You're not alone soldier...
While Army Of Twos co-operative take on balls-out blasting feels fresh in a market dominated by Identikit rivals, EAs latest burst of pyrotechnics is shaken by niggling problems that undermine its novel approach.
Unlike the one-man-army campaigns of Master Chief, Turok and a hundred other tooled-up knuckleheads, AOT focuses firmly on two-player action, whether it be teaming up with another human player or fighting alongside a computer-controlled grunt. And while Halo players can choose to break ranks with AI-driven allies and butcher an alien army single-handedly, success in AOT comes from teaming up to lay down supporting fire while your partner storms an enemy base, dragging an injured cohort to safety, or sneaking into position behind adversaries while your friend draws hostile fire.

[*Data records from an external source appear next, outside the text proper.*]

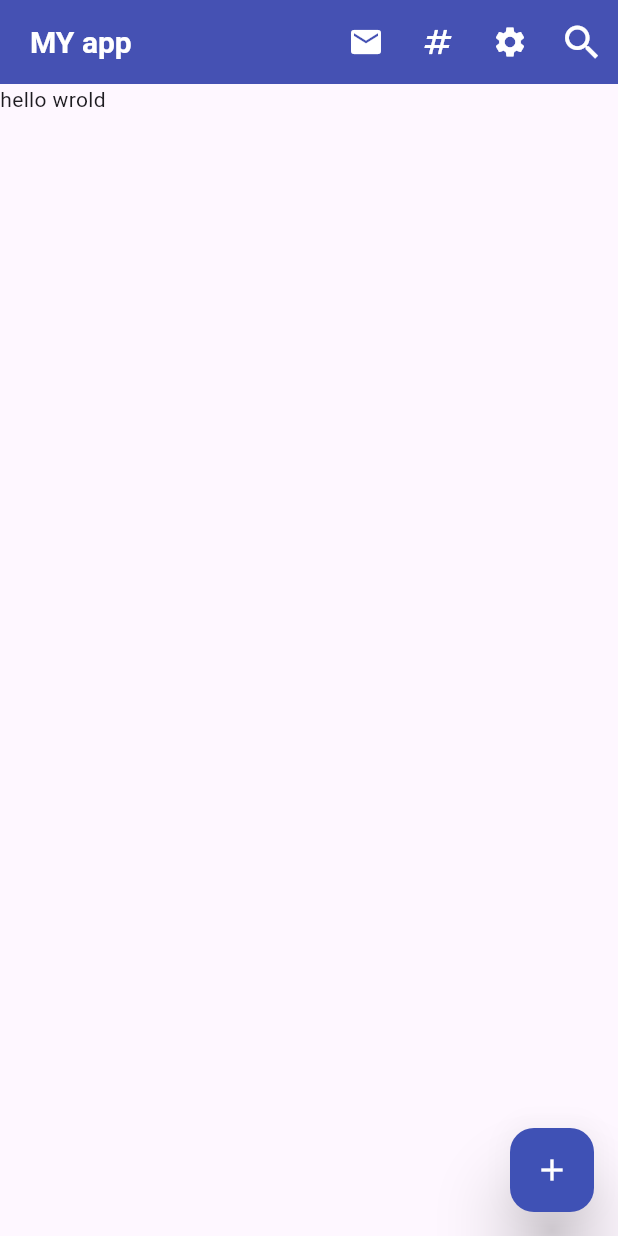
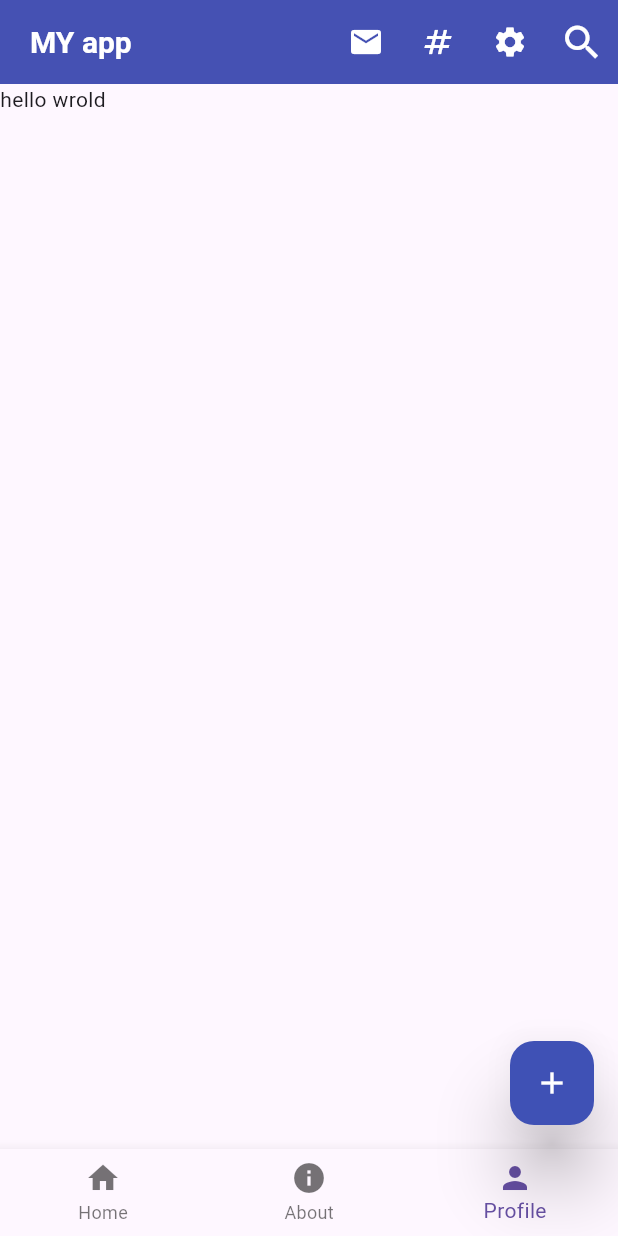
Before and after one commit to jsjunayet/Flutter_Practice_project, a Flutter app: the screen it shows after launch, on a phone screen of 412 x 824 dp. Run offline on Flutter 3.47's test engine with Material 3 defaults, Android fonts, the phone set to English and light mode, and no system bars.

Commit message:
button navigation bar

```diff
--- a/lib/main.dart
+++ b/lib/main.dart
@@ -53,6 +53,27 @@ class HomeActivity extends StatelessWidget{
          MySnackBar("this is added botton", context);
        },
      ),
+     bottomNavigationBar: BottomNavigationBar(
+       currentIndex: 2,
+       items: [
+         BottomNavigationBarItem(icon: Icon(Icons.home),label: "Home"),
+         BottomNavigationBarItem(icon: Icon(Icons.info),label: "About"),
+         BottomNavigationBarItem(icon: Icon(Icons.person),label: "Profile")
+
+       ],
+       onTap: (int index){
+         if(index==0){
+           MySnackBar("Home page", context);
+         }
+         if(index==1){
+           MySnackBar("About page", context);
+         }
+         if(index==2){
+           MySnackBar("Profile page", context);
+         }
+       },
+
+     ),
      body: Text("hello wrold"),
    );
   }
```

But while the games originality is laudable, when playing solo the stupid decisions made by your console-guided ally are often a source of frustration, especially when they ruin your battlefield strategies by steaming blindly into the middle of a firefight. Sadly, the games cruelly brief crusade will also disappoint lonesome players, making a AOT a title only worth considering if you have a real-world partner to share trigger duties.